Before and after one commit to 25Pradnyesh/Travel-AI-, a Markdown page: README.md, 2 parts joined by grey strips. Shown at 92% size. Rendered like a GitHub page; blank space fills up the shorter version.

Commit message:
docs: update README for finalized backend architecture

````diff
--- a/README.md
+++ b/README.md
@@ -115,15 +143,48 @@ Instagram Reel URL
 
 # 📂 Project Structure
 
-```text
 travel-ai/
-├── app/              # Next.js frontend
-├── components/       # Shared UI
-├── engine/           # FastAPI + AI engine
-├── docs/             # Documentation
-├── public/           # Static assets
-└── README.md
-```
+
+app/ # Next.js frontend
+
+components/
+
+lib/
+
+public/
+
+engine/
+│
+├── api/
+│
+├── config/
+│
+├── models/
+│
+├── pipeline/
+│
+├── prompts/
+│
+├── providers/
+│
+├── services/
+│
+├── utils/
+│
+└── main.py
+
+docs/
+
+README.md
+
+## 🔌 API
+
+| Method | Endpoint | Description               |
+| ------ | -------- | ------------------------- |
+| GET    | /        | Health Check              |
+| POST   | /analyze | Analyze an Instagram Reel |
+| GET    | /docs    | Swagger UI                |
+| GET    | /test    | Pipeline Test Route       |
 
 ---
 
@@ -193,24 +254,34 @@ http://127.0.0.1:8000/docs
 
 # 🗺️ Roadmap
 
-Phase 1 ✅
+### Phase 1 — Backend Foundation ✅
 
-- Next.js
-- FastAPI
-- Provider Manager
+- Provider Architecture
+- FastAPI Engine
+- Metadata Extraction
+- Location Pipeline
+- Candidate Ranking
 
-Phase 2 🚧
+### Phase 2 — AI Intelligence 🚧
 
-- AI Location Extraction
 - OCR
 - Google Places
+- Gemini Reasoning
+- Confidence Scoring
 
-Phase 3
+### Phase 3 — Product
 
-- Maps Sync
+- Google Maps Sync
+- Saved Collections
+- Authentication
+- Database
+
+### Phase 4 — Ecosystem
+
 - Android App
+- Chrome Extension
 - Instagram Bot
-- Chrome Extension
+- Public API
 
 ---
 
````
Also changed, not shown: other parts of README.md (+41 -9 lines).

* * *

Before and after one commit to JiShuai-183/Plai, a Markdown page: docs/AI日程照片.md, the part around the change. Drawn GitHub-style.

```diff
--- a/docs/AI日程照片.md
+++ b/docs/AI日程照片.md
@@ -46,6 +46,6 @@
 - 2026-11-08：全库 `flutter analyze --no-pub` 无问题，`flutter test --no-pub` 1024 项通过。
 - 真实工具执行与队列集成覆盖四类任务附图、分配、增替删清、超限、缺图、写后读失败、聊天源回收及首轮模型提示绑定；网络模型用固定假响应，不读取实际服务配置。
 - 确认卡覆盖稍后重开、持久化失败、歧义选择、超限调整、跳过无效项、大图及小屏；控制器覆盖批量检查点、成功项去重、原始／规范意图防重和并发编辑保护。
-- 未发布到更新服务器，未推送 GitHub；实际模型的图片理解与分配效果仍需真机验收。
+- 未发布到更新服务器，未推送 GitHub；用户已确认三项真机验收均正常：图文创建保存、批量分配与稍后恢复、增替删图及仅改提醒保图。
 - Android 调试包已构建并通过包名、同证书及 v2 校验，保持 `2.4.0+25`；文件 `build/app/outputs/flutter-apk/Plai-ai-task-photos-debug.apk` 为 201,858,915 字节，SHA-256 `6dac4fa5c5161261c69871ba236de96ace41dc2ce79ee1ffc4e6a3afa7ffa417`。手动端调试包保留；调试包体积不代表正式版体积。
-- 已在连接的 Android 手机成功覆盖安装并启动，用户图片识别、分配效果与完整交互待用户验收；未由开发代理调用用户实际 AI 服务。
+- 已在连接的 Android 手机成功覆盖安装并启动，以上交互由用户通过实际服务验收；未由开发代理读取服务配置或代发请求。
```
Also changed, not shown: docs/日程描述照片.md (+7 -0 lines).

Your instructions - Once you have counted the lines of the data that contain the word "docs", please reply with that number alone.

Result - 9